Our stay in Egypt couldn’t be summed up with only touristy trips and sightseeing. Yes, we saw the pyramids, walked around the Islamic neighborhood, got lost in the alleys of Khan el Khalili market. We even bought a shisha (narguila). We ate falafel, lamb and pita. We sailed the Nile in a felluca. We tasted apple shisha and had at least five teas a day. We rode a camel. We took a picture jumping between the pyramids.
But I don’t like to be just a tourist. I prefer to be a traveler. I like to test my comfort zone’s limits.
Between sips of tea, shisha and chatting with Kareem, one of the owners of the hostel we stayed at (Bedouin Hotel), sitting in the comfy, colorful cushions, looking around the hostel’s decoration, I asked if he was a Bedouin.

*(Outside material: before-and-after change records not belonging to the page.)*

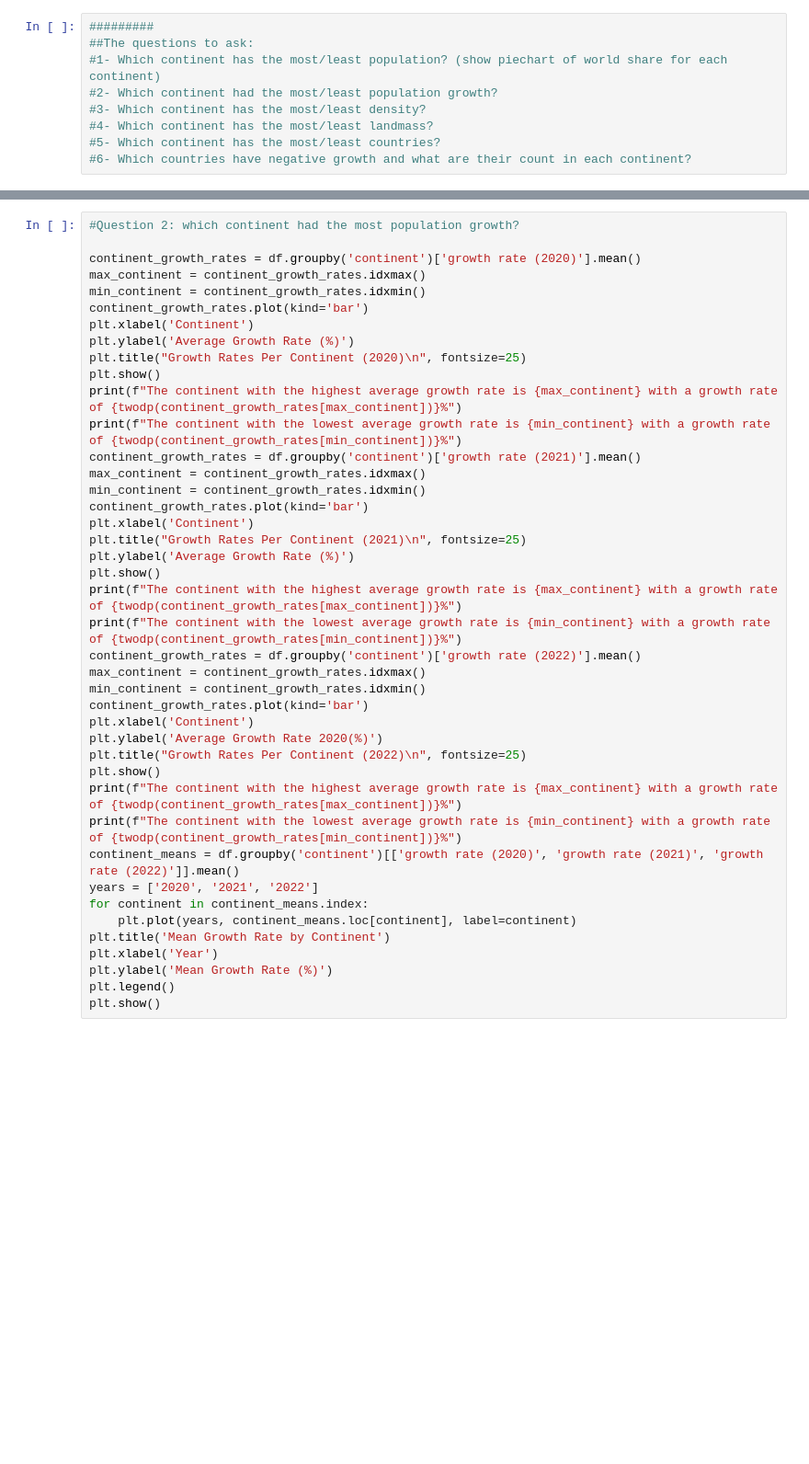
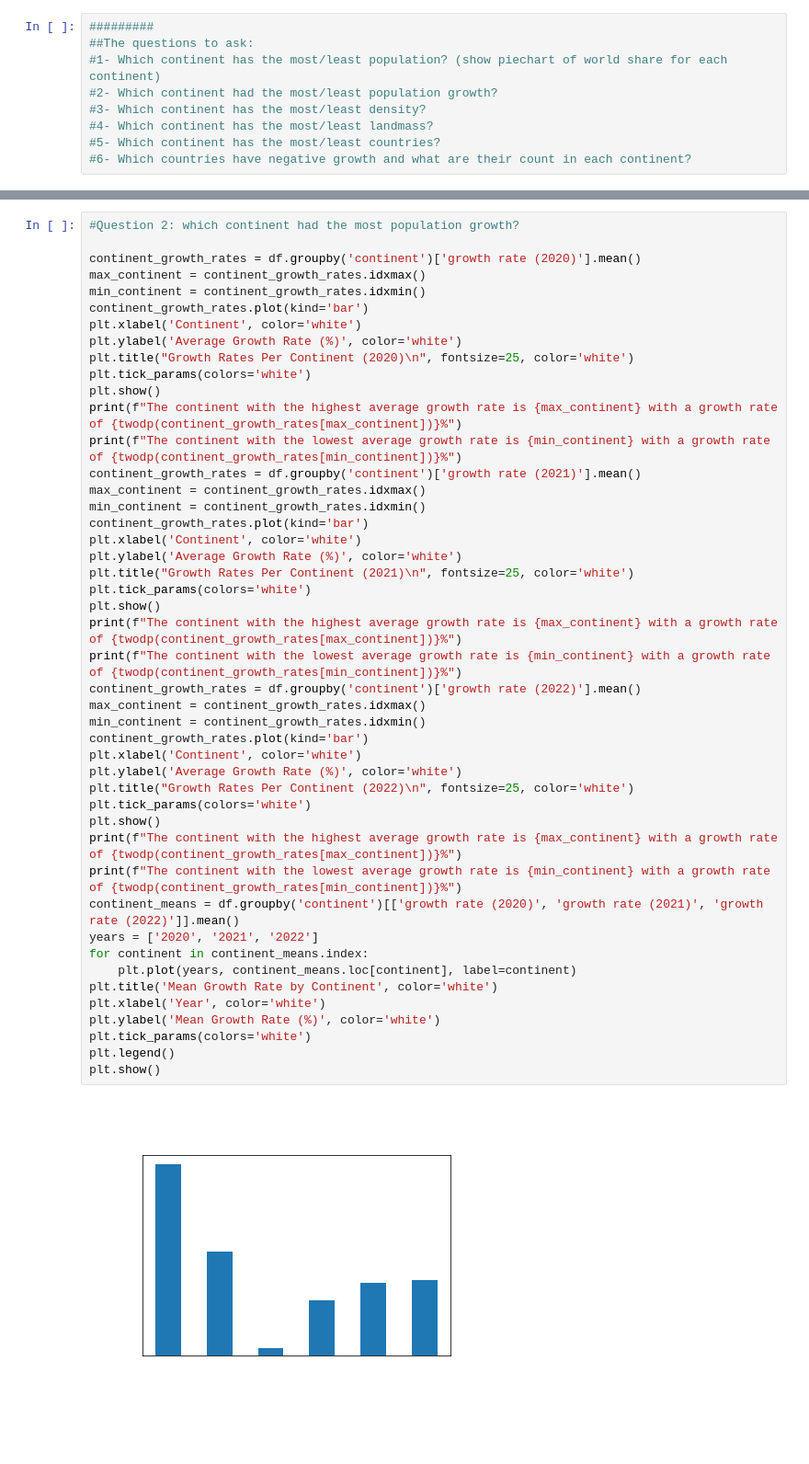
Before and after one commit to FaisalAlsaadi/2023-4516CSQR-FaisalAlsaadi, a Jupyter notebook: project.ipynb, the cells around one changed output, grey strips where cells are left out. Shown at 92% size. Cells and saved outputs as stored; diff of their text form; blank space fills up the shorter version.

```diff
--- a/project.ipynb
+++ b/project.ipynb
@@ -142,42 +208,48 @@ plt.show()
 # %%
 #Question 2: which continent had the most population growth?
 
 continent_growth_rates = df.groupby('continent')['growth rate (2020)'].mean()
 max_continent = continent_growth_rates.idxmax()
 min_continent = continent_growth_rates.idxmin()
 continent_growth_rates.plot(kind='bar')
-plt.xlabel('Continent')
-plt.ylabel('Average Growth Rate (%)')
-plt.title("Growth Rates Per Continent (2020)\n", fontsize=25)
+plt.xlabel('Continent', color='white')
+plt.ylabel('Average Growth Rate (%)', color='white')
+plt.title("Growth Rates Per Continent (2020)\n", fontsize=25, color='white')
+plt.tick_params(colors='white')
 plt.show()
 print(f"The continent with the highest average growth rate is {max_continent} with a growth rate of {twodp(continent_growth_rates[max_continent])}%")
 print(f"The continent with the lowest average growth rate is {min_continent} with a growth rate of {twodp(continent_growth_rates[min_continent])}%")
 continent_growth_rates = df.groupby('continent')['growth rate (2021)'].mean()
 max_continent = continent_growth_rates.idxmax()
 min_continent = continent_growth_rates.idxmin()
 continent_growth_rates.plot(kind='bar')
-plt.xlabel('Continent')
-plt.title("Growth Rates Per Continent (2021)\n", fontsize=25)
-plt.ylabel('Average Growth Rate (%)')
+plt.xlabel('Continent', color='white')
+plt.ylabel('Average Growth Rate (%)', color='white')
+plt.title("Growth Rates Per Continent (2021)\n", fontsize=25, color='white')
+plt.tick_params(colors='white')
 plt.show()
 print(f"The continent with the highest average growth rate is {max_continent} with a growth rate of {twodp(continent_growth_rates[max_continent])}%")
 print(f"The continent with the lowest average growth rate is {min_continent} with a growth rate of {twodp(continent_growth_rates[min_continent])}%")
 continent_growth_rates = df.groupby('continent')['growth rate (2022)'].mean()
 max_continent = continent_growth_rates.idxmax()
 min_continent = continent_growth_rates.idxmin()
 continent_growth_rates.plot(kind='bar')
-plt.xlabel('Continent')
-plt.ylabel('Average Growth Rate 2020(%)')
-plt.title("Growth Rates Per Continent (2022)\n", fontsize=25)
+plt.xlabel('Continent', color='white')
+plt.ylabel('Average Growth Rate (%)', color='white')
+plt.title("Growth Rates Per Continent (2022)\n", fontsize=25, color='white')
+plt.tick_params(colors='white')
 plt.show()
 print(f"The continent with the highest average growth rate is {max_continent} with a growth rate of {twodp(continent_growth_rates[max_continent])}%")
 print(f"The continent with the lowest average growth rate is {min_continent} with a growth rate of {twodp(continent_growth_rates[min_continent])}%")
 continent_means = df.groupby('continent')[['growth rate (2020)', 'growth rate (2021)', 'growth rate (2022)']].mean()
 years = ['2020', '2021', '2022']
 for continent in continent_means.index:
     plt.plot(years, continent_means.loc[continent], label=continent)
-plt.title('Mean Growth Rate by Continent')
-plt.xlabel('Year')
-plt.ylabel('Mean Growth Rate (%)')
+plt.title('Mean Growth Rate by Continent', color='white')
+plt.xlabel('Year', color='white')
+plt.ylabel('Mean Growth Rate (%)', color='white')
+plt.tick_params(colors='white')
 plt.legend()
 plt.show()
+# %% [output]
+[figure, added]
```
Also changed, not shown: parts of 10 cells of this notebook, 2 other files.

His family was indeed of Bedouin descent as the hostel reflected, therefore being a business owner in Cairo was a huge accomplishment. He noticed we were interested in learning about living in the desert, so he offered us a (paid) trip to go camping in the Bahariya desert.
A five hour bus ride, 4×4 rides across the red and the white deserts, sleep under the stars, live like Bedouins for a day, open fire cooked meals…
We didn’t think twice. It was exactly what we wanted – leave the buzzing Cairo and witness the endless sand dunes.
We left around 6:30 am. Simou, Kareem’s brother, offered to take us to the bus station. He hailed a cab and threw our bags on top of the car, inside a metal grid. Astonished, I asked “aren’t we putting them in the trunk?”
“It’s ok, it’s ok” He replied.
“Ok, then aren’t we going to tie the bags with a rope or something?
“It’s ok, it’s ok” He replied again, smiling.
We arrived alive at the bus station after running several red lights (including a few in front of the police), and the bags were surprisingly inside the metal grid on the taxi’s roof.
As we walked by the station’s security guards, the first question was “whisky?” Could it be written in Gustavo’s forehead: tourist – carrying whisky? I wondered. He was carrying one of those tiny airplane size bottles in his bag, and decided not to lie about it.
“It’s a problem… this is Egypt!” replied the guard, angrily.
Bakshish was my first thought. It’s their word for tip, widely used for anything, varying from taking a picture inside a pyramid, to using the bathroom. Egyptians expect a tip for basically anything.
“Where you from my ‘frien’?” he quickly asked. We both have American accents and had been living for may years in the US.
“Brazil” replied Gustavo.
“Oooohhh Brasil!! Ronaldo! Romario! Ok, ok, you can go.”
It´s great to be Brazilian. Most of the time.
Bags, whisky, tickets… everything ok. Off to the correct bus gate.